» THE TASK
Which lines of the entries below contain the string "cells"? Copy each one.

» Difference listings
__________________________________________________
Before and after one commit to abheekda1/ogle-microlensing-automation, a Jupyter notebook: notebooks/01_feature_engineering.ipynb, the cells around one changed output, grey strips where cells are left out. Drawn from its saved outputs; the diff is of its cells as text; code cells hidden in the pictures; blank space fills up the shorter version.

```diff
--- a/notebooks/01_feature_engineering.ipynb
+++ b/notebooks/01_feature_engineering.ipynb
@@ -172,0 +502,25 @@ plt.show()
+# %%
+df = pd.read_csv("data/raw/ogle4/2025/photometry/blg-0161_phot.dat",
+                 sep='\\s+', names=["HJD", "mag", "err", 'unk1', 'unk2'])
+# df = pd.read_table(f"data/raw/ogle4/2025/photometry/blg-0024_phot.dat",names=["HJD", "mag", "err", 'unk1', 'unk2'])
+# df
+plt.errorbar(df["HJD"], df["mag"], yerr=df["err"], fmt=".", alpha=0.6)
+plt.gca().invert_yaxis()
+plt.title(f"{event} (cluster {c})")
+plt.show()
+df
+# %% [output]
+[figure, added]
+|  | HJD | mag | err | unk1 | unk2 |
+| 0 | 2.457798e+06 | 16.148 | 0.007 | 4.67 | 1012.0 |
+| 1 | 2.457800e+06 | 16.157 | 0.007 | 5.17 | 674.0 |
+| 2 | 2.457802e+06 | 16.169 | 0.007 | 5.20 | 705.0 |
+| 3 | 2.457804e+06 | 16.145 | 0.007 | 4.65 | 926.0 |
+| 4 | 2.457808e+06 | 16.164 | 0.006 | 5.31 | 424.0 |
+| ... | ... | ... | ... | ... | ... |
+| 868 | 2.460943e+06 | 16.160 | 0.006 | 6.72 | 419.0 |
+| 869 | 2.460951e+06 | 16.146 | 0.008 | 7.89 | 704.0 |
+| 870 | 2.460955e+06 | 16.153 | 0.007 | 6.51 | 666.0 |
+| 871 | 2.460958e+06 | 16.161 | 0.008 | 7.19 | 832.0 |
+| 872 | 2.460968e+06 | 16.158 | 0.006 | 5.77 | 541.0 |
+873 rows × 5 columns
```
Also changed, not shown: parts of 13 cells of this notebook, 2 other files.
__________________________________________________
» TASK OUTPUT
Before and after one commit to abheekda1/ogle-microlensing-automation, a Jupyter notebook: notebooks/01_feature_engineering.ipynb, the cells around one changed output, grey strips where cells are left out. Drawn from its saved outputs; the diff is of its cells as text; code cells hidden in the pictures; blank space fills up the shorter version.
Also changed, not shown: parts of 13 cells of this notebook, 2 other files.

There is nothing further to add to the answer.